Exactly as written, return all the data, leaving its pictures behind.

[Detected change data]
- Opening Delimiter -

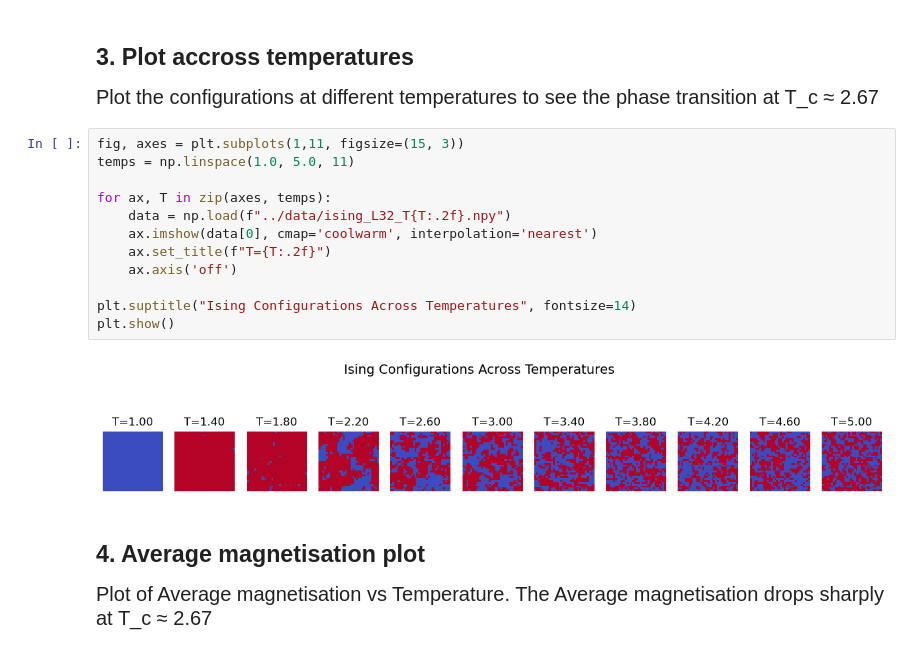
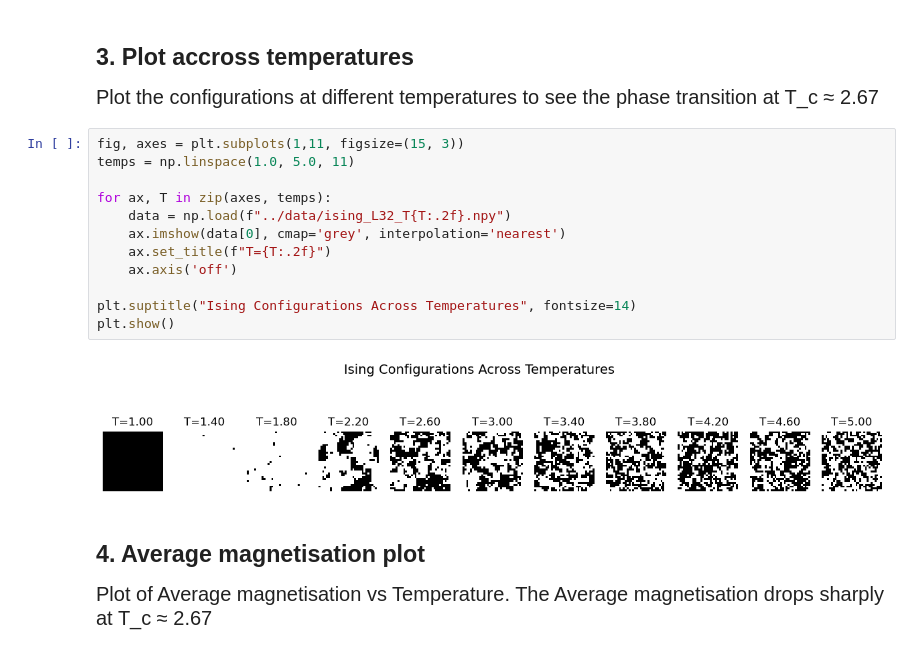
Before and after one commit to amalseb07/cmse802_project, a Jupyter notebook: notebooks/visalize_lattice.ipynb, the cells around one changed output. Drawn from its saved outputs; the diff is of its cells as text.

```diff
--- a/notebooks/visalize_lattice.ipynb
+++ b/notebooks/visalize_lattice.ipynb
@@ -60,17 +60,17 @@ show_lattice(highT[1], title="High Temperature (Disordered Phase)")
 # %%
 fig, axes = plt.subplots(1,11, figsize=(15, 3))
 temps = np.linspace(1.0, 5.0, 11)
 
 for ax, T in zip(axes, temps):
     data = np.load(f"../data/ising_L32_T{T:.2f}.npy")
-    ax.imshow(data[0], cmap='coolwarm', interpolation='nearest')
+    ax.imshow(data[0], cmap='grey', interpolation='nearest')
     ax.set_title(f"T={T:.2f}")
     ax.axis('off')
 
 plt.suptitle("Ising Configurations Across Temperatures", fontsize=14)
 plt.show()
 # %% [output]
-[figure, old version]
+[figure, new version]
 # %% [markdown]
 <a id="Avg_mag"></a>
 
```
Also changed, not shown: parts of 1 cell of this notebook, 1 other file.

- Closing Delimiter -

» **Result for this task**
Before and after one commit to amalseb07/cmse802_project, a Jupyter notebook: notebooks/visalize_lattice.ipynb, the cells around one changed output. Drawn from its saved outputs; the diff is of its cells as text.

```diff
--- a/notebooks/visalize_lattice.ipynb
+++ b/notebooks/visalize_lattice.ipynb
@@ -60,17 +60,17 @@ show_lattice(highT[1], title="High Temperature (Disordered Phase)")
 # %%
 fig, axes = plt.subplots(1,11, figsize=(15, 3))
 temps = np.linspace(1.0, 5.0, 11)
 
 for ax, T in zip(axes, temps):
     data = np.load(f"../data/ising_L32_T{T:.2f}.npy")
-    ax.imshow(data[0], cmap='coolwarm', interpolation='nearest')
+    ax.imshow(data[0], cmap='grey', interpolation='nearest')
     ax.set_title(f"T={T:.2f}")
     ax.axis('off')
 
 plt.suptitle("Ising Configurations Across Temperatures", fontsize=14)
 plt.show()
 # %% [output]
-[figure, old version]
+[figure, new version]
 # %% [markdown]
 <a id="Avg_mag"></a>
 
```
Also changed, not shown: parts of 1 cell of this notebook, 1 other file.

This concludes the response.